TASK TO COMPLETE
For every line in the data below that contains "StatelessWidget", copy the line.

DATASET CONTENT
((
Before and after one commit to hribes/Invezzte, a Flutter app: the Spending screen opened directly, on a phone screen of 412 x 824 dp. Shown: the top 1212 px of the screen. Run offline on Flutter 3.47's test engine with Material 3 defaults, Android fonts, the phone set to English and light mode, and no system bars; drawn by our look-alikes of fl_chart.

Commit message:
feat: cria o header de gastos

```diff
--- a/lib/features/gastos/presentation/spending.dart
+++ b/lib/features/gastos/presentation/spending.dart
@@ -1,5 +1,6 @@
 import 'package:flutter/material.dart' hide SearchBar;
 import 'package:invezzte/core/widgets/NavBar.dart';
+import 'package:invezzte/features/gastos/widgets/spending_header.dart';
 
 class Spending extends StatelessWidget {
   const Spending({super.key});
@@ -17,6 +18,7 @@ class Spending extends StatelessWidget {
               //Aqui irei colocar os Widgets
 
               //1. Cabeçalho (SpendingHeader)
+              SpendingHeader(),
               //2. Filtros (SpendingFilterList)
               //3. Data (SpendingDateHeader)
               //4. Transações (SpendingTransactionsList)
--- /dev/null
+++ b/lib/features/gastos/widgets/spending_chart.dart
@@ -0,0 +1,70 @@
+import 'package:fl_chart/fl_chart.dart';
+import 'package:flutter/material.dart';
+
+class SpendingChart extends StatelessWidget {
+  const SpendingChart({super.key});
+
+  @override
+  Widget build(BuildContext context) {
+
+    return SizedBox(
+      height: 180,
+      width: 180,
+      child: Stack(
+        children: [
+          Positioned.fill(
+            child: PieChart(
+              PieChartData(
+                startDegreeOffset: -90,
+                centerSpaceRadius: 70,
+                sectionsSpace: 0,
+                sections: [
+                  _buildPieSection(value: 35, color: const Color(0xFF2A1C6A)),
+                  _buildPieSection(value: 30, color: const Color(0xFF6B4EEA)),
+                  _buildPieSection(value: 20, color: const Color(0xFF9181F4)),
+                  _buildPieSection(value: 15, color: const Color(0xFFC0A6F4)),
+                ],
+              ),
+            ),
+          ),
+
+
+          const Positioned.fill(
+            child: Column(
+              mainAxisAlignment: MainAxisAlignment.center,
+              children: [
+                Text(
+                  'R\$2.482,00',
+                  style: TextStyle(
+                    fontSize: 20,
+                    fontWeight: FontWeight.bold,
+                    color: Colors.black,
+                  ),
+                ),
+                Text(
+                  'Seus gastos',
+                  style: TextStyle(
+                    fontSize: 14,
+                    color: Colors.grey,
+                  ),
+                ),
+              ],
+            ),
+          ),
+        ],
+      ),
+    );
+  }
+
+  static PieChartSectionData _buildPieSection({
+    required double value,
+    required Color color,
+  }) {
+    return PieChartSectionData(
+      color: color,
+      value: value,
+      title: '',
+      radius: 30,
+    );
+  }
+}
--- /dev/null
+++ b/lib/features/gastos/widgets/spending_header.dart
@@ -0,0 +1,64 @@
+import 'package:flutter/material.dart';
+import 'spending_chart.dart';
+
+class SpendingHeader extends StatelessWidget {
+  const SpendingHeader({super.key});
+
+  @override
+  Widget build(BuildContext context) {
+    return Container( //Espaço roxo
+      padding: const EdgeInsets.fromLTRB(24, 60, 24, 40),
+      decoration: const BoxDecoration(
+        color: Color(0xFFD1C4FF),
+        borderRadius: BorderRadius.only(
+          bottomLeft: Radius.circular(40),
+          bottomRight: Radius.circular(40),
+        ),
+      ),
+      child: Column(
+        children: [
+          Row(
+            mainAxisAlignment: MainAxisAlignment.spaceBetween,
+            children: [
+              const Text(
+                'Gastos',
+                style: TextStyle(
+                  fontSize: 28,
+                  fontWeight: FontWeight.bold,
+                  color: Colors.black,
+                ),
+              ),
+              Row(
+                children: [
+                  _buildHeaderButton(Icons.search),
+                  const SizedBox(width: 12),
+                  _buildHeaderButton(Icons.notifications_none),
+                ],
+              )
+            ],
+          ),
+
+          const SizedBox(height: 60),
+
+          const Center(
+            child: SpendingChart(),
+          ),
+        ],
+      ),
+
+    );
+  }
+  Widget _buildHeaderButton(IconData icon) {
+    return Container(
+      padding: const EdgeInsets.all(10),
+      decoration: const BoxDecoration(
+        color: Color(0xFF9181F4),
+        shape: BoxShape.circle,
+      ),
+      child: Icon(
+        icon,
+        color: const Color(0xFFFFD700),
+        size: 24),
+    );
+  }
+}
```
))
TASK SOLUTION
 class Spending extends StatelessWidget {
@@ -17,6 +18,7 @@ class Spending extends StatelessWidget {
+class SpendingChart extends StatelessWidget {
+class SpendingHeader extends StatelessWidget {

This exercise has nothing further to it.